Q&A: Ashima Shiraishi
The climbing prodigy on training regimens and guilty pleasures
Ashima Shiraishi was six when her father first took her to Rat Rock, a climbing wall in New York City’s Central Park. In just a few years, she became one of the most talked-about names in rock climbing—and, at 14, the first female and youngest climber in history to ever complete a V15 grade climb (the scale of difficulty goes from V0 to V17). Now the 17-year-old is setting her sights on the 2020 Olympics in Tokyo, the first time in decades the sport has been included. Here, Shiraishi talks about her favorite food indulgence, the mental strategy she employs when facing an injury, and more.
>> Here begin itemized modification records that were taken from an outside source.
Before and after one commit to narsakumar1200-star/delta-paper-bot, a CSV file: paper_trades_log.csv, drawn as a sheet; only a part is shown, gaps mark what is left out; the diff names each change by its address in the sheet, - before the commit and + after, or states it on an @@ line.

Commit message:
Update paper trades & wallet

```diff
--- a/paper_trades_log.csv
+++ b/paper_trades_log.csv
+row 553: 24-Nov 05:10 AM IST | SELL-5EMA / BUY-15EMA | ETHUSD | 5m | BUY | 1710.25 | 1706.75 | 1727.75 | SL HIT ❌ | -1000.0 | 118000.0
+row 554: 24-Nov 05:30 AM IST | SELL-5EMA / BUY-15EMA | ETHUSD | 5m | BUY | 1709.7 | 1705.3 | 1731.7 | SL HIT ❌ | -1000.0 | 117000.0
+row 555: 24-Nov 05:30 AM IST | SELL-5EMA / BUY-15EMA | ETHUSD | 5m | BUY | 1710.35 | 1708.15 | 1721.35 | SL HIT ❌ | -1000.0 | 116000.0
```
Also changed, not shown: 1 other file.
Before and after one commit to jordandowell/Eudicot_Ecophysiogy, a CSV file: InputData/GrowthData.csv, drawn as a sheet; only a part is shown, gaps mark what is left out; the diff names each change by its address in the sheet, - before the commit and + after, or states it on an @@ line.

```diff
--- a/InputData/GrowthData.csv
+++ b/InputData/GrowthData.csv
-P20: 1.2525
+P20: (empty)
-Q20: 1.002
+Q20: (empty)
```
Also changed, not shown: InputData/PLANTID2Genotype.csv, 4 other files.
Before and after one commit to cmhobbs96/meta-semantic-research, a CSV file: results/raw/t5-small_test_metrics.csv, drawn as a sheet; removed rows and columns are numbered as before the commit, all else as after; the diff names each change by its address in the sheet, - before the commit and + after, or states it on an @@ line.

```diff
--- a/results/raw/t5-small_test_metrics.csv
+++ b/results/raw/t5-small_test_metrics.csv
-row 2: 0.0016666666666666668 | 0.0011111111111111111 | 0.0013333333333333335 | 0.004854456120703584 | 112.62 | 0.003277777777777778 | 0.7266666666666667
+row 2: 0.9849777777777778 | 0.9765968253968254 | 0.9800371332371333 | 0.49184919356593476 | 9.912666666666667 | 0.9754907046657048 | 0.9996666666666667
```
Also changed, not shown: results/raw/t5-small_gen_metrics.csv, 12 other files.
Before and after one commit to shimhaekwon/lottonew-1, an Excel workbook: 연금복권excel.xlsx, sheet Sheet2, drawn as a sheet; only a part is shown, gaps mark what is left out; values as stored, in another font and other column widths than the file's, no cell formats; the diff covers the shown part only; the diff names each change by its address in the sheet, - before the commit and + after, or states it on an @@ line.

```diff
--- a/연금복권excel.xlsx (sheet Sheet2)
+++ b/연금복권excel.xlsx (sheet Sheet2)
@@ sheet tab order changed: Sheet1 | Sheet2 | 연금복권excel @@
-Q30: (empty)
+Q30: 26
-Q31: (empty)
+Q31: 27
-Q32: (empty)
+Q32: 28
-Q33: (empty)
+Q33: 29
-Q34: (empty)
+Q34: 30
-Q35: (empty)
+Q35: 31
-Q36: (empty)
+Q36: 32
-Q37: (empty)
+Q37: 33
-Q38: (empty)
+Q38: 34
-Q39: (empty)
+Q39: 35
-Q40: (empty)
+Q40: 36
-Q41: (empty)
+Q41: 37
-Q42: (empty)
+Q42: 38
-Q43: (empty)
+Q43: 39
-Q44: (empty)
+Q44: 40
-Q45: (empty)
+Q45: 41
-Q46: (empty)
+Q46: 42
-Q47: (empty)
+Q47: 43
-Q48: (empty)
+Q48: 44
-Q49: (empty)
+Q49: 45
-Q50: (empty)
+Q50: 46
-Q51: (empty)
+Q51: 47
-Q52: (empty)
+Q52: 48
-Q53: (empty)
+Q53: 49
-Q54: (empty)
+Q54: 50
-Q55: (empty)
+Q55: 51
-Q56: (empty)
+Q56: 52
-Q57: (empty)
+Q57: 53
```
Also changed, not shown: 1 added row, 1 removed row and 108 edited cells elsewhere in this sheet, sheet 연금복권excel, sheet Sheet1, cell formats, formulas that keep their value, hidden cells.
What's your ultimate climbing goal?
How do you train?
When I prepare for a competition, I am usually bouldering. I work with a coach and there are certain themes for each day, so some might be focused on coordination and others geared toward endurance.
What goes through your head when you’re on the wall?
What are the most memorable places you’ve climbed?
Speaking of food, do you follow a specific diet when eating out?
I try to eat mostly vegetables and protein, but then sometimes I’ll treat myself to something pretty decadent. My guilty pleasure is good-quality Italian pizza. It’s my favorite.
What’s the number one thing you do to regenerate?
I really love deep tissue massages.
You’ve taken some big 45-feet falls in the past. How do you deal with injuries?
You’ve also made a name for yourself in the fashion scene—how do you express yourself through your clothing?
This summer, I’m climbing in several world cup events in Japan, Russia, and France. I’ll also be competing in one of the qualifiers for the Olympics, which will take place in Austria.